All lines of the records below that contain the word "gameWidth" must be listed.

*** INFORMATION SUPPLIED Section Begins ***

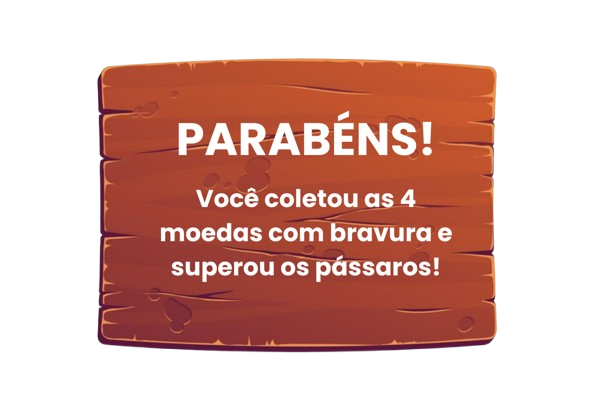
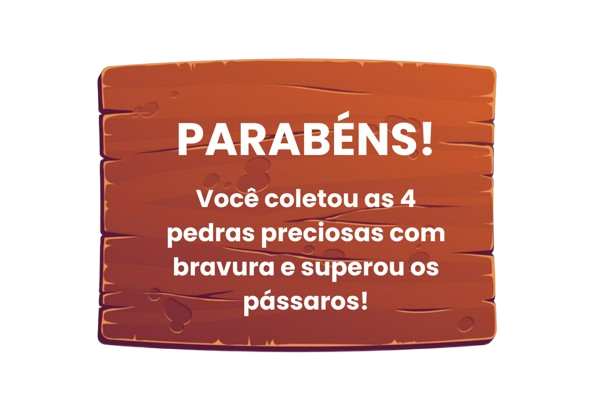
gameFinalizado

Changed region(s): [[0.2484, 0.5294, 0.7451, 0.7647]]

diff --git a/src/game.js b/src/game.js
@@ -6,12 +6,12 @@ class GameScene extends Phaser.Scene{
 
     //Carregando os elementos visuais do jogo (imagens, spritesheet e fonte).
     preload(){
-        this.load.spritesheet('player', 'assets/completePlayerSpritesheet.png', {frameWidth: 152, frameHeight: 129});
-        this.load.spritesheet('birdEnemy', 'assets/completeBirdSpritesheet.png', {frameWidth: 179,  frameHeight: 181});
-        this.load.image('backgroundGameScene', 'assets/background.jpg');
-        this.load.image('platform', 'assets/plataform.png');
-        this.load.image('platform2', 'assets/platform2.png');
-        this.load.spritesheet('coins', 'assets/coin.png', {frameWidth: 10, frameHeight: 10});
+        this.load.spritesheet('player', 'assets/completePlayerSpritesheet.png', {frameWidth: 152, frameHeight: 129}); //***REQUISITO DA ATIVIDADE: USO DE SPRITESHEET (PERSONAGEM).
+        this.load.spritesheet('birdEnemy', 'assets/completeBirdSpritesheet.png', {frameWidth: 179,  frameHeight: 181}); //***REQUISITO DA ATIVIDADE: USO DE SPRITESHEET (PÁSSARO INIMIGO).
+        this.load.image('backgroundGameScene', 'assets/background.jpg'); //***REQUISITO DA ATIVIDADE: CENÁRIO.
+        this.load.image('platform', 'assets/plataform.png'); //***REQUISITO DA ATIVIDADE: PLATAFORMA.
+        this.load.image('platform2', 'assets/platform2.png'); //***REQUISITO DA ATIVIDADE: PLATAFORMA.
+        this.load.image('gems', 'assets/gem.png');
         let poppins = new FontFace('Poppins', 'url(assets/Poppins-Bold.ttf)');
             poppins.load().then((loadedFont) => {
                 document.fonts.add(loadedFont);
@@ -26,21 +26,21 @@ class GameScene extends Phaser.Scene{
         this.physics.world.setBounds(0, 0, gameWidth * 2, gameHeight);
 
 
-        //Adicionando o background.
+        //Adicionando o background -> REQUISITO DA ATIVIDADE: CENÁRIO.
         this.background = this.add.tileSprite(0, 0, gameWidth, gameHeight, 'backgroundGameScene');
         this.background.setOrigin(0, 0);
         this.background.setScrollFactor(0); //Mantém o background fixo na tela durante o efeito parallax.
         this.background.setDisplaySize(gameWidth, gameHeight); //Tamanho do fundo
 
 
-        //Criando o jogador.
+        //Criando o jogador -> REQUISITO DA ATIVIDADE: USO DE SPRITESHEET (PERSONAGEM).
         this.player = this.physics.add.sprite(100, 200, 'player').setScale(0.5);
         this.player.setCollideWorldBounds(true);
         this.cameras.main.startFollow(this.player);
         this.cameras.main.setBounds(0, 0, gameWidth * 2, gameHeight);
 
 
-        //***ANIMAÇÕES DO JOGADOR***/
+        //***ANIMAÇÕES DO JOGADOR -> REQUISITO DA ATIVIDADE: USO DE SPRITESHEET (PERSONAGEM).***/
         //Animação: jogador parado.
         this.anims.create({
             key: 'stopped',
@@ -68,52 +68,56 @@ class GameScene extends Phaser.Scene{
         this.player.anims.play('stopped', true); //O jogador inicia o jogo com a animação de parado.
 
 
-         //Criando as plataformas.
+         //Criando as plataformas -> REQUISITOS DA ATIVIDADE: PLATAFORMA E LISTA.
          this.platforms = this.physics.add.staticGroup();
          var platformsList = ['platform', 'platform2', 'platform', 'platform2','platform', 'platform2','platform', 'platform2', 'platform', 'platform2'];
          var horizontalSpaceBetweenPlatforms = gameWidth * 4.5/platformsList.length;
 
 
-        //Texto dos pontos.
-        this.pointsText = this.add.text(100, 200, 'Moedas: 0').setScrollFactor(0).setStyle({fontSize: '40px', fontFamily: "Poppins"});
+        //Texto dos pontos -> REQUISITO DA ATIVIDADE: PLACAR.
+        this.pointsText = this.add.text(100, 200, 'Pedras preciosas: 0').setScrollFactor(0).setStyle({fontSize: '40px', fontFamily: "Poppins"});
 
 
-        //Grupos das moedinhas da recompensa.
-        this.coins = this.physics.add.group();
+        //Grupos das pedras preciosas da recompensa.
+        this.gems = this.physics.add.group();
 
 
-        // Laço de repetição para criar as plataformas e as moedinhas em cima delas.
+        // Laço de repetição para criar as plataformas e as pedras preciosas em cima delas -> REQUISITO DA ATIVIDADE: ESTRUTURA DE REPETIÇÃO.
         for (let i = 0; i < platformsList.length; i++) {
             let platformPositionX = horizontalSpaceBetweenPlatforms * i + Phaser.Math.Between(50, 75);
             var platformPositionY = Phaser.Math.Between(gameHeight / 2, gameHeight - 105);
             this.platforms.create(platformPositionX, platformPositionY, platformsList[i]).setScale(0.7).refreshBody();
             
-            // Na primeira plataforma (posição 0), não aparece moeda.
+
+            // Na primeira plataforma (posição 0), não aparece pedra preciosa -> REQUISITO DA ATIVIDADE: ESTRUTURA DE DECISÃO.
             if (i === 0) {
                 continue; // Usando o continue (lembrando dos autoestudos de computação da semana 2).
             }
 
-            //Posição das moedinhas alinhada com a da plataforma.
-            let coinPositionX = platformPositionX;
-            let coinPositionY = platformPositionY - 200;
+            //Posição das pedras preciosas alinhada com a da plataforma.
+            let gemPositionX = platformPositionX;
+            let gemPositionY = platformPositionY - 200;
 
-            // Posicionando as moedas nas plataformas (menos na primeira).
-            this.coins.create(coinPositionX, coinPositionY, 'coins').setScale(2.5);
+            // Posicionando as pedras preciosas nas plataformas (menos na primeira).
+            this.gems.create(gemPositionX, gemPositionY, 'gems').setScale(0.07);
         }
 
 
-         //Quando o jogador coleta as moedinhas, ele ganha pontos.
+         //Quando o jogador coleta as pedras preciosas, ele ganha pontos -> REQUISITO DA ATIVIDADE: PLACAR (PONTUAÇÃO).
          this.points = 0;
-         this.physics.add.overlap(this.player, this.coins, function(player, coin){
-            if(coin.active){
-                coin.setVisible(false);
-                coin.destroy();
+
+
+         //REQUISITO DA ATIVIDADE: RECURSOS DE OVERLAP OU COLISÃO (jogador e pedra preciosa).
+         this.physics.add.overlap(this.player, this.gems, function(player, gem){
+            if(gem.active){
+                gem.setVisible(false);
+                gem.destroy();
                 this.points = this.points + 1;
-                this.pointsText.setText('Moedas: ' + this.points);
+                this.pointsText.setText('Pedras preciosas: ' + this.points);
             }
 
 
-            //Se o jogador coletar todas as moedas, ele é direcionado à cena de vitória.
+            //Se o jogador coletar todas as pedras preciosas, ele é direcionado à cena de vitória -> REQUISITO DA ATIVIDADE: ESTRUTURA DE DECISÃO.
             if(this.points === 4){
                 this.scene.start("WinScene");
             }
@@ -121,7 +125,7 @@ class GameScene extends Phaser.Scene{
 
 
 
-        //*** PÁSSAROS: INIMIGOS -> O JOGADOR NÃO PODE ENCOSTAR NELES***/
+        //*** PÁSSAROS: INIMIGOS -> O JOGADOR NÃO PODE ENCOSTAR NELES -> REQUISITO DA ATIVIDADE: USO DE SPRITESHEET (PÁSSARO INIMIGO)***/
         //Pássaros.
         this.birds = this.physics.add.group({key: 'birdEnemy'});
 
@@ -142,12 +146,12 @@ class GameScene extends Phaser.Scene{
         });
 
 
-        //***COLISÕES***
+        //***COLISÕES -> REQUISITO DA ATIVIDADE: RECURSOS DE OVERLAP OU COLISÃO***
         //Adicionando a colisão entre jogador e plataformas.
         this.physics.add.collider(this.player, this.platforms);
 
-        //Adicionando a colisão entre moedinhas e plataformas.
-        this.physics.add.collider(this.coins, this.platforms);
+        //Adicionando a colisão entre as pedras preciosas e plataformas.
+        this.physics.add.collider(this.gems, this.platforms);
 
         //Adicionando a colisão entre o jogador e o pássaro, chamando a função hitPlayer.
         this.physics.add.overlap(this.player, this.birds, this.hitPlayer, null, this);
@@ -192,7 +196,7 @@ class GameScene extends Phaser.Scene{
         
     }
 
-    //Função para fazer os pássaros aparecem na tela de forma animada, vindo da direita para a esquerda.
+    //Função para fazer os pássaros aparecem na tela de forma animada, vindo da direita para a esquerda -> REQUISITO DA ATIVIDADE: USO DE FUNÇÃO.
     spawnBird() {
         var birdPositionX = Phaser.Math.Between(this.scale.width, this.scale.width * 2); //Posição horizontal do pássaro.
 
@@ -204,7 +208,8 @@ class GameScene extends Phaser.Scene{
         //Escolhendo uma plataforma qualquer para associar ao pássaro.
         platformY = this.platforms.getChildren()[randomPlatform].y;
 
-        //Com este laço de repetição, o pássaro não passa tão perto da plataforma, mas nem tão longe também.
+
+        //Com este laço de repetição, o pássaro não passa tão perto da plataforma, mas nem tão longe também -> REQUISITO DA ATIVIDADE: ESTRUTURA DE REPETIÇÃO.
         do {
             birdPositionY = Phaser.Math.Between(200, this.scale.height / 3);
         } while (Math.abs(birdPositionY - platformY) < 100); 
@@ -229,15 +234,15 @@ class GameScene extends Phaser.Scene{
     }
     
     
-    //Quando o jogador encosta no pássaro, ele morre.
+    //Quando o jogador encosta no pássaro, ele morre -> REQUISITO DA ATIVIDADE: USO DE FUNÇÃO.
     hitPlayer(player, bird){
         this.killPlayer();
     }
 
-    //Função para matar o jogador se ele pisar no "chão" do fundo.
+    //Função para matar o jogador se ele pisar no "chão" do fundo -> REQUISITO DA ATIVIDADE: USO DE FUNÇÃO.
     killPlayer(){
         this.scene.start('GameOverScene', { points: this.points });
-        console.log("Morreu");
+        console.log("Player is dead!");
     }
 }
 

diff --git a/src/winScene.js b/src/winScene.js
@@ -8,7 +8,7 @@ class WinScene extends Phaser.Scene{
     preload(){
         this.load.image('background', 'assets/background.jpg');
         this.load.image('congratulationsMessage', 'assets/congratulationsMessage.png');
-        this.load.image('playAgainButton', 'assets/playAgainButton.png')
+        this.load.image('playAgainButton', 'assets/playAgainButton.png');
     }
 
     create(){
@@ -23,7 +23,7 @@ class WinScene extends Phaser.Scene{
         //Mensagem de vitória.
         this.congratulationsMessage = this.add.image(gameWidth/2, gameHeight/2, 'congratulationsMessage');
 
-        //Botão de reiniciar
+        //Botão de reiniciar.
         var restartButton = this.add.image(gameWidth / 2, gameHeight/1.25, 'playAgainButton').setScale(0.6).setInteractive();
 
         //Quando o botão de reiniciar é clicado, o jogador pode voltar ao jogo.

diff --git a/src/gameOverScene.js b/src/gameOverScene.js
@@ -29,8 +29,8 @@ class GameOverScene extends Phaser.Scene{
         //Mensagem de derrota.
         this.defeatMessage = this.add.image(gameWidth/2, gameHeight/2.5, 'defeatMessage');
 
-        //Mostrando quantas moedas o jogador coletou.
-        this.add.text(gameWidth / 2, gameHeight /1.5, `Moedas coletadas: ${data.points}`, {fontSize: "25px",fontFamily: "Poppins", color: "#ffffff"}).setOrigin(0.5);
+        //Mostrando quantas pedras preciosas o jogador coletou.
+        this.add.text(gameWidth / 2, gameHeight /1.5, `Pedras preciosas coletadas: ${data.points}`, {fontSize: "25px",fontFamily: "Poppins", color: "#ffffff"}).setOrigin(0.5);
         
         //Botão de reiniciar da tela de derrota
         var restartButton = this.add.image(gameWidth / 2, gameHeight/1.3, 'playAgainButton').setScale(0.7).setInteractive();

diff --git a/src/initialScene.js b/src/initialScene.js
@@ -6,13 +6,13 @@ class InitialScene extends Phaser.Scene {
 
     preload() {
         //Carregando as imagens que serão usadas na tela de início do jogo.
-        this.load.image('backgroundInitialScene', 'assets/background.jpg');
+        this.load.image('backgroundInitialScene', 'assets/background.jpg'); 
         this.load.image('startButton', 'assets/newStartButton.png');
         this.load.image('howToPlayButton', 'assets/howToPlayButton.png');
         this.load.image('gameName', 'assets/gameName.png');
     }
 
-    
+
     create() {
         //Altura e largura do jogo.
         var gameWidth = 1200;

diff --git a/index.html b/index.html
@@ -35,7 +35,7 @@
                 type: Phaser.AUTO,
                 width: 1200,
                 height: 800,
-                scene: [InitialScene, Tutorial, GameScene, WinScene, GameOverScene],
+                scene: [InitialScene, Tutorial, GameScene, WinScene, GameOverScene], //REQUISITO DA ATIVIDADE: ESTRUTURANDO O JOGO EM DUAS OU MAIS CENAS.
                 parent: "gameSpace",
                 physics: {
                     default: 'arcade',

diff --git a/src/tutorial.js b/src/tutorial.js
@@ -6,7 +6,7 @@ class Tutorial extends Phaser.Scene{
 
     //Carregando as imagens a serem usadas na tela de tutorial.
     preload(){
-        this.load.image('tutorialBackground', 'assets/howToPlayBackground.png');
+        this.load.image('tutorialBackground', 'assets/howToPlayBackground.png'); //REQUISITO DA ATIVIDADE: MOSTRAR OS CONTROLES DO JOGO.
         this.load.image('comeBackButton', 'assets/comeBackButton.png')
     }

*** INFORMATION SUPPLIED Section Ends ***

● **SOLUTION TO THIS PROBLEM**
         this.physics.world.setBounds(0, 0, gameWidth * 2, gameHeight);
         this.background = this.add.tileSprite(0, 0, gameWidth, gameHeight, 'backgroundGameScene');
         this.background.setDisplaySize(gameWidth, gameHeight); //Tamanho do fundo
         this.cameras.main.setBounds(0, 0, gameWidth * 2, gameHeight);
          var horizontalSpaceBetweenPlatforms = gameWidth * 4.5/platformsList.length;
         this.congratulationsMessage = this.add.image(gameWidth/2, gameHeight/2, 'congratulationsMessage');
         var restartButton = this.add.image(gameWidth / 2, gameHeight/1.25, 'playAgainButton').setScale(0.6).setInteractive();
         this.defeatMessage = this.add.image(gameWidth/2, gameHeight/2.5, 'defeatMessage');
-        this.add.text(gameWidth / 2, gameHeight /1.5, `Moedas coletadas: ${data.points}`, {fontSize: "25px",fontFamily: "Poppins", color: "#ffffff"}).setOrigin(0.5);
+        this.add.text(gameWidth / 2, gameHeight /1.5, `Pedras preciosas coletadas: ${data.points}`, {fontSize: "25px",fontFamily: "Poppins", color: "#ffffff"}).setOrigin(0.5);
         var restartButton = this.add.image(gameWidth / 2, gameHeight/1.3, 'playAgainButton').setScale(0.7).setInteractive();
         var gameWidth = 1200;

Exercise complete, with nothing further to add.